(Version comparison data)
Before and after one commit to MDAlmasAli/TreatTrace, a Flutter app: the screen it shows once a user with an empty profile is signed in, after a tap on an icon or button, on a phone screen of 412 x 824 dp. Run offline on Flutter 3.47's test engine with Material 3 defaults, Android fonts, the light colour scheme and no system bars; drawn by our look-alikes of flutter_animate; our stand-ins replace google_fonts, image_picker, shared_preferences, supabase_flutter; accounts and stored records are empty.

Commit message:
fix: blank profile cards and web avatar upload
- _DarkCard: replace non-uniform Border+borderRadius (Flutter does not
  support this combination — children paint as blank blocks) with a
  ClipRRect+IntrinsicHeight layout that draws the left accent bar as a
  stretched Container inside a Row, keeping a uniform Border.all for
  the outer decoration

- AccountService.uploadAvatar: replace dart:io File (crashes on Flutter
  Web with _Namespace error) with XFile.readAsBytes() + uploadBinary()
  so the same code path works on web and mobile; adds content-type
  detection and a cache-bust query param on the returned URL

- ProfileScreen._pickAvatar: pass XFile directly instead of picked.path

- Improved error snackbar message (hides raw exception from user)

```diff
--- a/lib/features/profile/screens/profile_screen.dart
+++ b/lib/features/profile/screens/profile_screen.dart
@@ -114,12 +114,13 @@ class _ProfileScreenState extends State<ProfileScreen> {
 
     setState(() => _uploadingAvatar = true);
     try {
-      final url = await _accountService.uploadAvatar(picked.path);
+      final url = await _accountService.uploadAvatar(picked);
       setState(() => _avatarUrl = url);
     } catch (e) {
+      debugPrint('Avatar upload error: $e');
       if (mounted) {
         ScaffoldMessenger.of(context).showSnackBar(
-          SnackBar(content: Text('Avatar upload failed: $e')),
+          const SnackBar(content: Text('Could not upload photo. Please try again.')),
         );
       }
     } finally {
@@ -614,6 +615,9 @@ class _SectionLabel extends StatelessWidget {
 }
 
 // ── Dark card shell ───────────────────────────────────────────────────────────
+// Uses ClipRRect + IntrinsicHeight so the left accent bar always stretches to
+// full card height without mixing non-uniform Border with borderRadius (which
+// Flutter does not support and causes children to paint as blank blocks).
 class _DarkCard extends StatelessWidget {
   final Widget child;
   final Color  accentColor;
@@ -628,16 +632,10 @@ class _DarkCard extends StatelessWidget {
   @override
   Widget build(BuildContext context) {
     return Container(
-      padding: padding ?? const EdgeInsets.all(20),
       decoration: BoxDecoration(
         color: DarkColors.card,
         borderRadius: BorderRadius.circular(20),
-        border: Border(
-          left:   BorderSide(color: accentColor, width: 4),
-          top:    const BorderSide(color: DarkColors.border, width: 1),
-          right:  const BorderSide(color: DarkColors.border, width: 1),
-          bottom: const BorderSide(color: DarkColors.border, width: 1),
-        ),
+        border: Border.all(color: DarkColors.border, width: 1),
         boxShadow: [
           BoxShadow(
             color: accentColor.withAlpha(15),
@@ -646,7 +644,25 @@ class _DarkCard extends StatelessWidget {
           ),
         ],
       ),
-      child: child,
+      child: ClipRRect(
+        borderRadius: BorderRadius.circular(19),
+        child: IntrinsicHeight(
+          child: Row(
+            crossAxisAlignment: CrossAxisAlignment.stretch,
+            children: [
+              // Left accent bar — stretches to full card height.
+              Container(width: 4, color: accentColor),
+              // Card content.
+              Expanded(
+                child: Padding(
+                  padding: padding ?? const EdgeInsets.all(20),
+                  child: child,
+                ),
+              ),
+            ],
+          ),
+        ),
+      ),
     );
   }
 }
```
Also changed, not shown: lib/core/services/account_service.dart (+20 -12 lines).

* **Instructions to follow**:
Filter the entries down to the lines with the word "message" in them.

* **Written solution**:
Commit message:
- Improved error snackbar message (hides raw exception from user)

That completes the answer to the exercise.